* [GOAL OF THE EXERCISE]
Which lines below include "capita"? Copy them all.

* [Version difference data]
################

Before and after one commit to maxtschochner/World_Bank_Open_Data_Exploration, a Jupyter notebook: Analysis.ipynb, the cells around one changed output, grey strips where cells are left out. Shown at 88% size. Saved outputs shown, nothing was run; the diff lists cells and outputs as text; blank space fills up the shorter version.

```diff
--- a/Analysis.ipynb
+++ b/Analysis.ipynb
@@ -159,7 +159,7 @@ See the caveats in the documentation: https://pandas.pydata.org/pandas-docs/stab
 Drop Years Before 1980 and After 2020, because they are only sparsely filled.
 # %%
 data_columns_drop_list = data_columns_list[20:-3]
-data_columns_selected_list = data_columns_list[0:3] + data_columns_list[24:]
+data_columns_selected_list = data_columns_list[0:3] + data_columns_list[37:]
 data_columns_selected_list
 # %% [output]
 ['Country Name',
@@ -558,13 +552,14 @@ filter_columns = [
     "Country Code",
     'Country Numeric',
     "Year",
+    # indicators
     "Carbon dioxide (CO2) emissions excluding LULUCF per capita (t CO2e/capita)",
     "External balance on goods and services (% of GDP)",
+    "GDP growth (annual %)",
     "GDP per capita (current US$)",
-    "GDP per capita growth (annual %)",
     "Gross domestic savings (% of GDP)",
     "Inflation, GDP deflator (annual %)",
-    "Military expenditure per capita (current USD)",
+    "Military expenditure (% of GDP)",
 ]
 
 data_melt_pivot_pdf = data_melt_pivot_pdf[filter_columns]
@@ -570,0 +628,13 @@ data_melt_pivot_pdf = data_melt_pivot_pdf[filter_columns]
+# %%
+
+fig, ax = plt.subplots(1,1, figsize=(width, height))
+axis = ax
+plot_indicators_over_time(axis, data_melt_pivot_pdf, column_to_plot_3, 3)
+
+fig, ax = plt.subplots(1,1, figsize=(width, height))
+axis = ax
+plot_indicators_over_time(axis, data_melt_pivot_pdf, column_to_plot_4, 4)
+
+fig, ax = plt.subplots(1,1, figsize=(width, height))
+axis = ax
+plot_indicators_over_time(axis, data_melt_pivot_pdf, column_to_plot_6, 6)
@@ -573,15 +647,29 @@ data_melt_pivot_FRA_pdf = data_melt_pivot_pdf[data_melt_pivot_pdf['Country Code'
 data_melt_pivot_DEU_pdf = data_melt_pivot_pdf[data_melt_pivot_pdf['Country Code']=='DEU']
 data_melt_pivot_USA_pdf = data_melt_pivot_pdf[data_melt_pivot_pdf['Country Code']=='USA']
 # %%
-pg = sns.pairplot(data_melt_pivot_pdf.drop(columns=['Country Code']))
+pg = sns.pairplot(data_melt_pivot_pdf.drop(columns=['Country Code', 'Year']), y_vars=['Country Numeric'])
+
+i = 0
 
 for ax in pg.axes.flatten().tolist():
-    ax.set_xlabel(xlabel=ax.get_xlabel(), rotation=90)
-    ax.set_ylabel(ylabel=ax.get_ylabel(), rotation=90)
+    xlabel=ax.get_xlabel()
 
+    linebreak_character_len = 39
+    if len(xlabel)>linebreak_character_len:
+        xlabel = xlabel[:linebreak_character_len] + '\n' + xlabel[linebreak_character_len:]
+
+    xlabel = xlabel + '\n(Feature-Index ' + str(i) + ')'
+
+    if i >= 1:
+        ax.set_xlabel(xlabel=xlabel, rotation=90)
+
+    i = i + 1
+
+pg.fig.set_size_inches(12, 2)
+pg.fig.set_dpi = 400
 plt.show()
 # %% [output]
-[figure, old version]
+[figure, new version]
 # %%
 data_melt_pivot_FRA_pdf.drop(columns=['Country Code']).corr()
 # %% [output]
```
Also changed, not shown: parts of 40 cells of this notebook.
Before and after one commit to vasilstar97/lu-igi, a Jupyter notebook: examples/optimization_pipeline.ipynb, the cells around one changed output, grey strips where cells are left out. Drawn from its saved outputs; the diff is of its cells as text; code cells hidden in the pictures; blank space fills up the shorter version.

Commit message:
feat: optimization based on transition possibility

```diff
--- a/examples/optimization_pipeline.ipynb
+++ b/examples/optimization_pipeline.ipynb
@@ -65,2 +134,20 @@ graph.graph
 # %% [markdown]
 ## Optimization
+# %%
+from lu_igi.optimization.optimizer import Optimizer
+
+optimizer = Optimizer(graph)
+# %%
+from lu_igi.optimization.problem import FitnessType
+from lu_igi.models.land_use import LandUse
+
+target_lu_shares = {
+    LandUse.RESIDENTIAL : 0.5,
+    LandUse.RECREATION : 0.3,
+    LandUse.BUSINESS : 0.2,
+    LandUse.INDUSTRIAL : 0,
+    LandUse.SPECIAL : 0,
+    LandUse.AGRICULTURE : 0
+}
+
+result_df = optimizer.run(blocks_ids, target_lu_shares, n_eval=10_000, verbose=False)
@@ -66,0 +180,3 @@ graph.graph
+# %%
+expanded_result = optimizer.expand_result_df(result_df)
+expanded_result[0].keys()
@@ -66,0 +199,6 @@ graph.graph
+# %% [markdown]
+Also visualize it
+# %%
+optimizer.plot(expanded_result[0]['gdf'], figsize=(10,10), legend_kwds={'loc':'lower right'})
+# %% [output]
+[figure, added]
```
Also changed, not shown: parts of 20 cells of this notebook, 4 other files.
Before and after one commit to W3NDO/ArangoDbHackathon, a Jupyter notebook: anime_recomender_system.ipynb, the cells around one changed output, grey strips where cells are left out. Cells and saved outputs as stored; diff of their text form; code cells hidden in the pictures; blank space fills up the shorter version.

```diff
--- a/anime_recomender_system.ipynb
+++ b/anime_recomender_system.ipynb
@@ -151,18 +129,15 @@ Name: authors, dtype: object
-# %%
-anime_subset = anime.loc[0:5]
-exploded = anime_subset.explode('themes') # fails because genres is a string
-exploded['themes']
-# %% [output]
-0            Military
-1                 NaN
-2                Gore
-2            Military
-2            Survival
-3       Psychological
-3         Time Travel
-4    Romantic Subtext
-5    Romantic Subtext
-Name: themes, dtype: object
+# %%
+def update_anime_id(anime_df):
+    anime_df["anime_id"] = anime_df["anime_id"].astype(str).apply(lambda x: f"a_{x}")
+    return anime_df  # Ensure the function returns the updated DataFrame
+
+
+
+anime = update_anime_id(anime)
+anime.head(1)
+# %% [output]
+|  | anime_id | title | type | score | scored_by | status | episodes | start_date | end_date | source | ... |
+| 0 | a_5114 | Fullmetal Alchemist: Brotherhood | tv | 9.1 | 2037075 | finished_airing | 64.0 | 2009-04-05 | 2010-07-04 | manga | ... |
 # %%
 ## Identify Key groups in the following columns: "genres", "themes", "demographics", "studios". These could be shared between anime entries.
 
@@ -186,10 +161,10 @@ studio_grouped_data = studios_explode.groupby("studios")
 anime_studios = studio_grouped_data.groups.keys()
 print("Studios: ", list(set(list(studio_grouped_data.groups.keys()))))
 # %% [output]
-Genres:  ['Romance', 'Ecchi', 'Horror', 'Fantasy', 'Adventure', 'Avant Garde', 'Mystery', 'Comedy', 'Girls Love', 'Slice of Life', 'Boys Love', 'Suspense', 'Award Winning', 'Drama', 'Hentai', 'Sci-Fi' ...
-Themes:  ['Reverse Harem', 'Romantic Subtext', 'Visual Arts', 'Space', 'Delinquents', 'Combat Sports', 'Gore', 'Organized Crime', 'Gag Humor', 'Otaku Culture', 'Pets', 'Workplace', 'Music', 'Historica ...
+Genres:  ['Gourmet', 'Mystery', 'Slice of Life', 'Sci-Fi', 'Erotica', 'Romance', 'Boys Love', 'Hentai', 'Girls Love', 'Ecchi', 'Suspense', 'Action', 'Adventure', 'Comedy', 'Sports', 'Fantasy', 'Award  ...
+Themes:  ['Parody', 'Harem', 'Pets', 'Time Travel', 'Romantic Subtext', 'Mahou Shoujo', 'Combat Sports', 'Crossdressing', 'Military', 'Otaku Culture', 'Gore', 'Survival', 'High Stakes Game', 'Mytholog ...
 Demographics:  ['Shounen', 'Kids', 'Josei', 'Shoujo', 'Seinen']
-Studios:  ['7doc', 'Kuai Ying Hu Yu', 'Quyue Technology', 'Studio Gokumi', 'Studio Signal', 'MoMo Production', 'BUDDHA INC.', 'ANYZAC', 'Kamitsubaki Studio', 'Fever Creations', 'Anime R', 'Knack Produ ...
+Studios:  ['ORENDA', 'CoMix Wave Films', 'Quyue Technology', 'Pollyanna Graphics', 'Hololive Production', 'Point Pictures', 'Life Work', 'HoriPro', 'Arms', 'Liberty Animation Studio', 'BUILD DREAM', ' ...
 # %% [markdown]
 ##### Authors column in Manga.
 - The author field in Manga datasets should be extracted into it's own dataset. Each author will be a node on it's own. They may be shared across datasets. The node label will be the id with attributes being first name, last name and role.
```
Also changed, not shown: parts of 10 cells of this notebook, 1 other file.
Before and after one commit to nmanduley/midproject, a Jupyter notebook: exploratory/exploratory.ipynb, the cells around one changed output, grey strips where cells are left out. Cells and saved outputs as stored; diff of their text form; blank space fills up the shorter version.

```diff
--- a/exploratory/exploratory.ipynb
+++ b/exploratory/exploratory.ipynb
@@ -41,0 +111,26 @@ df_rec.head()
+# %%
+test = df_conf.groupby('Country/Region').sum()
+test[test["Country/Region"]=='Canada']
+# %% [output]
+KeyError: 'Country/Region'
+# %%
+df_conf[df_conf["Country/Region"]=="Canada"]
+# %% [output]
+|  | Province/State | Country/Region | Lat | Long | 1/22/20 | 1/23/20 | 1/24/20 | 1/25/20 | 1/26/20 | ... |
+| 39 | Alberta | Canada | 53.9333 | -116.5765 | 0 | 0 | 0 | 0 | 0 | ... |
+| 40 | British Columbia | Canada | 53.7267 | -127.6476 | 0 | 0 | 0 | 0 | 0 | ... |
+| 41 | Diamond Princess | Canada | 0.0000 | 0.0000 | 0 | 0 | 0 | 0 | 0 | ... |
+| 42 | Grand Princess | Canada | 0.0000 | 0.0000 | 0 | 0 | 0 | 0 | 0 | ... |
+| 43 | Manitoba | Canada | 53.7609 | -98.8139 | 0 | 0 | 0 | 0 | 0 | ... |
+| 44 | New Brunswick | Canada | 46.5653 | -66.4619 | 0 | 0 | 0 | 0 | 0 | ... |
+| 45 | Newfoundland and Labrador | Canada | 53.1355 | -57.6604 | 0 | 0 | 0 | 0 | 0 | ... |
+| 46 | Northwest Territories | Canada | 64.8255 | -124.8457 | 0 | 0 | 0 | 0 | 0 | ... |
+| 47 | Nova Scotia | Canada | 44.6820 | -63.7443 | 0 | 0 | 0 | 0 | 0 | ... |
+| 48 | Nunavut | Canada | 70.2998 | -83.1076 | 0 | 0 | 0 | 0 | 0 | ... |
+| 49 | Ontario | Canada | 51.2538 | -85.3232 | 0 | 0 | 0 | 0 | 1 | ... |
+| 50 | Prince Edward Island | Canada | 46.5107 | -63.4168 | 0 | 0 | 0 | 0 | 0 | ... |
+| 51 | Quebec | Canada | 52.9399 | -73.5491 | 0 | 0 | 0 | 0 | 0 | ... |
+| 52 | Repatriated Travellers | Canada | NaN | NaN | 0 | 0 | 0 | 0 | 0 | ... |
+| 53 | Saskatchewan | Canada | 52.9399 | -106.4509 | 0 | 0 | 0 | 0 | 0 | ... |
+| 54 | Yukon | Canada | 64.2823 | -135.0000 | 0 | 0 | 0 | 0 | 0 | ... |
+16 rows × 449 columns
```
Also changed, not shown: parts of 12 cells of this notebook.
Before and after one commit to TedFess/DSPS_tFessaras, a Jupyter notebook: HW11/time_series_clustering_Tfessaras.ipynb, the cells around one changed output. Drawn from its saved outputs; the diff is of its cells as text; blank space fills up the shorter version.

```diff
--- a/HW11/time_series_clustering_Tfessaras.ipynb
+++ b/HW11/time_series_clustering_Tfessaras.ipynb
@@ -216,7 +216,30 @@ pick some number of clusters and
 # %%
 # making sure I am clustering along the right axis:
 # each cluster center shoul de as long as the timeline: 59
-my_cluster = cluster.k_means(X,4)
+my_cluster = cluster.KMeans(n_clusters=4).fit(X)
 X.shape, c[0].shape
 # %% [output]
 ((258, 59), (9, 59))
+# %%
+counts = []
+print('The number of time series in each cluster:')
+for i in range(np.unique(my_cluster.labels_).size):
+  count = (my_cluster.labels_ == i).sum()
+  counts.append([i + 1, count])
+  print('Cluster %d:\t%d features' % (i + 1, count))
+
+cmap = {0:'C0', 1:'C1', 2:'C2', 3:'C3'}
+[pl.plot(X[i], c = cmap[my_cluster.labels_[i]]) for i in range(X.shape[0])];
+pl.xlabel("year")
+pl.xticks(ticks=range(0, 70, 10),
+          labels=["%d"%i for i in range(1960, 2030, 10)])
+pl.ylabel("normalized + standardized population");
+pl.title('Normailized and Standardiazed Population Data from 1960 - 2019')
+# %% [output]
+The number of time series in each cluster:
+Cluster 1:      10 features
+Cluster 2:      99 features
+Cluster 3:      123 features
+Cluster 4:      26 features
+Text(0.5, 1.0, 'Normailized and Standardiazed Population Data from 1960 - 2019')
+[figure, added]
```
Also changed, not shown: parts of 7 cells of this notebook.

################

* [SOLUTION]
     "Carbon dioxide (CO2) emissions excluding LULUCF per capita (t CO2e/capita)",
     "GDP per capita (current US$)",
-    "GDP per capita growth (annual %)",
-    "Military expenditure per capita (current USD)",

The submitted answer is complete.